Reading Bong Austero’s column on Nanay Mameng in Manila Standard Today brings to my mind Bayani “Ka Bay” Abadilla, Pinoy Weekly’s associate editor, who is now battling cancer. Like Nanay Mameng, Ka Bay is also an oldie, a lifelong activist. He is also a journalist and a scholar of the Filipino language, aside of course from being a fictionist and poet (taking after his father, the pioneering Filipino Modernist poet Alejandro G. Abadilla or AGA). Ka Bay has spent much of his life writing and working against oppression and tyranny, from the Marcos dictatorship to today. Last year, he published his first collection of poetry, Sigliwa Kamao, a testament to his invaluable contributions to the movement for freedom and democracy as it is to his poetry. Like Nanay Mameng, Ka Bay did not expect anything in return for his activism, even now as he battles the disease that has emaciated his body as much as his wallet. Nevertheless, we in Pinoy Weekly have been among those campaigning to raise funds for Ka Bay’s medical needs. We owe a lot to Ka Bay and his generation of activists who had embraced frugal lives and never expect to live in comfort. The least that we could do is to ease their suffering during these very trying times in their lives.

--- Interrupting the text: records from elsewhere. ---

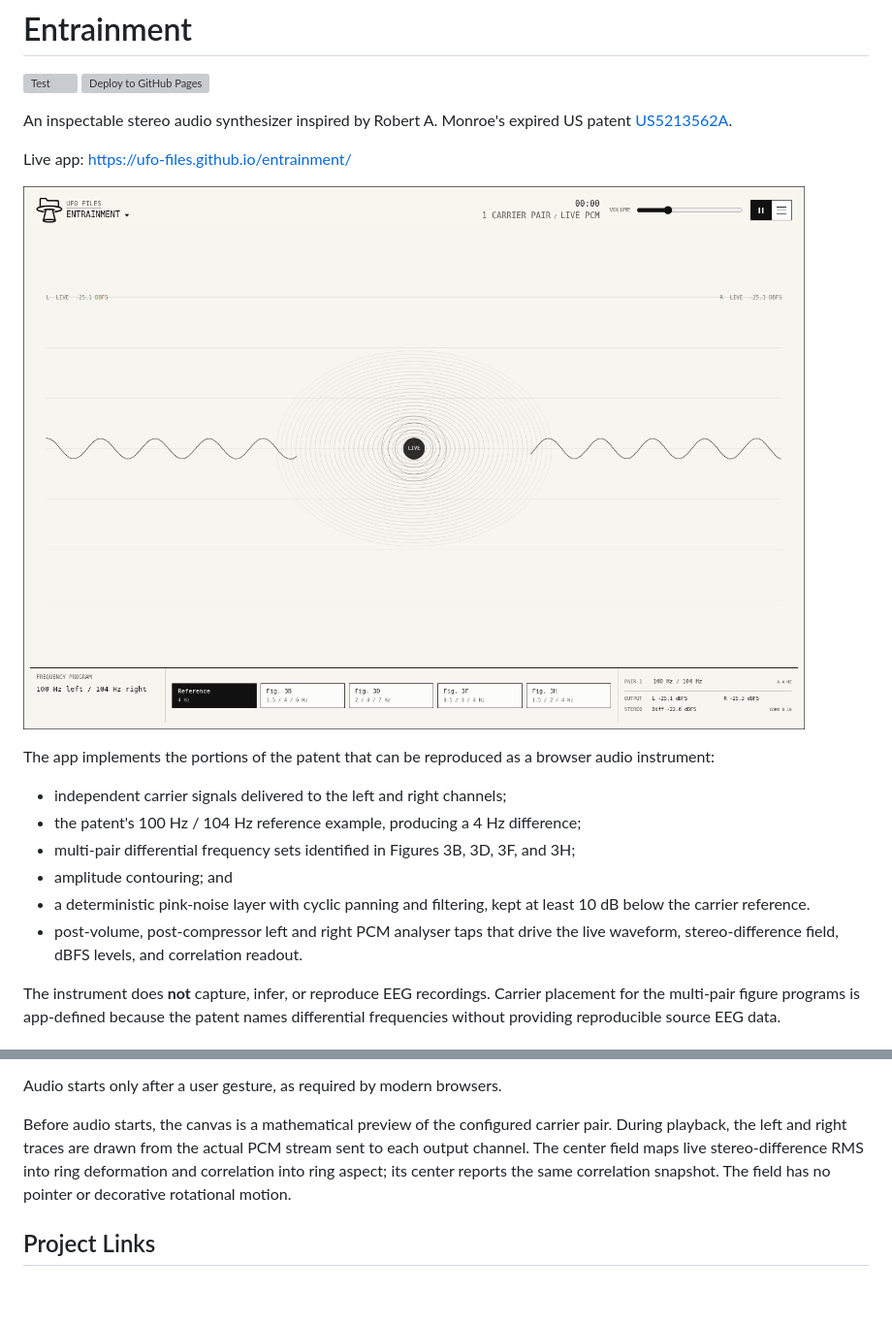
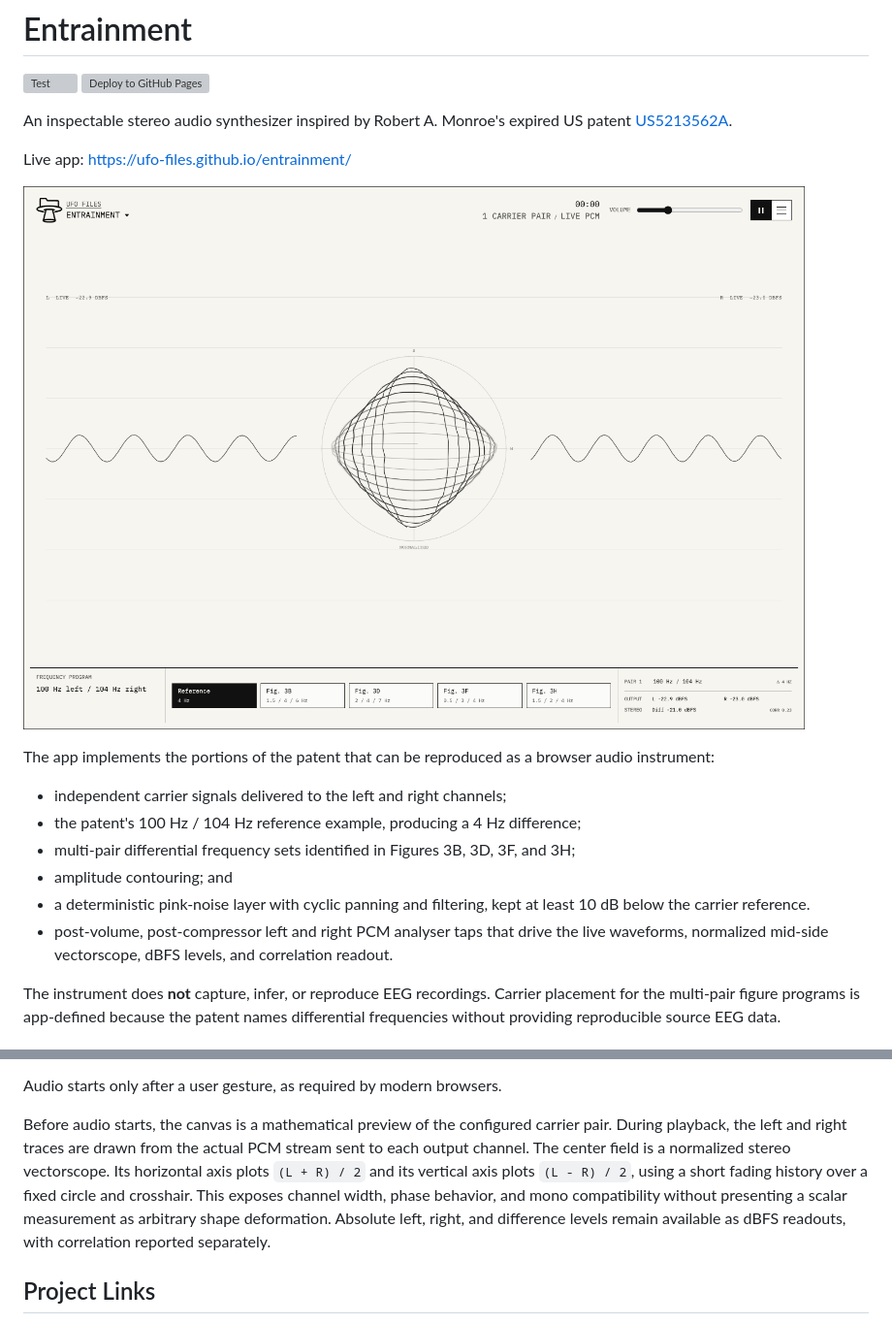
Before and after one commit to ufo-files/entrainment, a Markdown page: README.md, 2 parts joined by grey strips. Shown: that part at 97% size. Drawn GitHub-style; pictures changed too: screenshots/entrainment-desktop.png; blank space fills up the shorter version; grey boxes are pictures that could not be loaded.

Commit message:
Replace ring deformation with a stereo vectorscope

```diff
--- a/README.md
+++ b/README.md
@@ -21,7 +21,8 @@ browser audio instrument:
 - a deterministic pink-noise layer with cyclic panning and filtering, kept at
   least 10 dB below the carrier reference.
 - post-volume, post-compressor left and right PCM analyser taps that drive the
-  live waveform, stereo-difference field, dBFS levels, and correlation readout.
+  live waveforms, normalized mid-side vectorscope, dBFS levels, and correlation
+  readout.
 
 The instrument does **not** capture, infer, or reproduce EEG recordings. Carrier
 placement for the multi-pair figure programs is app-defined because the patent
@@ -69,10 +70,13 @@ Audio starts only after a user gesture, as required by modern browsers.
 
 Before audio starts, the canvas is a mathematical preview of the configured
 carrier pair. During playback, the left and right traces are drawn from the
-actual PCM stream sent to each output channel. The center field maps live
-stereo-difference RMS into ring deformation and correlation into ring aspect;
-its center reports the same correlation snapshot. The field has no pointer or
-decorative rotational motion.
+actual PCM stream sent to each output channel. The center field is a normalized
+stereo vectorscope. Its horizontal axis plots `(L + R) / 2` and its vertical
+axis plots `(L - R) / 2`, using a short fading history over a fixed circle and
+crosshair. This exposes channel width, phase behavior, and mono compatibility
+without presenting a scalar measurement as arbitrary shape deformation.
+Absolute left, right, and difference levels remain available as dBFS readouts,
+with correlation reported separately.
 
 ## Project Links
 
```
Also changed, not shown: screenshots/entrainment-mobile.png, 4 other files.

I had wanted to make a response to Austero’s column, but activist Rosa Jitana was quicker to make an eloquent one. She starts her piece as an immediate reply to Austero:
Sadder still that the 80’s movement Bong Austero speaks so highly of had not succeeded in instilling the admirable qualities of ka mameng in all of its children. Many are lost in romantic recollection of their activist years, thinking society was already transformed by their single act of bravery. Some, thinking themselves the superior lot, scoff at the current crop of activists, young and old, and find no virtue in what these people do, but find nothing wrong with embracing a moribund social mainstream in exchange for some forgettable name and a few thousand pesos. Let’s not even talk about knowing what’s in the news, or being there in the heat of the action. Every journalist worth his/her salt would surely look before leaping, because to do otherwise would be being nothing but a frog.
Sure, the movement cannot provide for Ka Mameng’s needs. The movement never claimed nor promised her it can, and I am pretty sure that Ka Mameng, the genuine revolutionary and patriot that she is, never expects to live a comfotable life while in the movement. That’s why there are noble people like her, and the rest of us, well, just plain mortals, with others being plainer and even more forgettable.
But is it really more abominable that the movement can not provide for its emaciated members, or that obese criminals in power, e.g. the Fat Gentleman, can live, on stolen money, more extravagantly than kings, then expect some mercy when they have a heart attack? I do not mean to be ruthless, but I am looking for some sense in all these.
The 80’s did produce admirable people. So did the 90’s. So will the current generation give birth to good sons and daughters of society who will give up all comforts and security, even their lives, for the sake of truth and justice. As long as oppression exists in this country, there will always be people “marching in the scorching heat of the sun”, not to mention those who will bear arms. And well, unfortunately, there will also always be those who will simply pass into oblivion, because well, they chose to do so…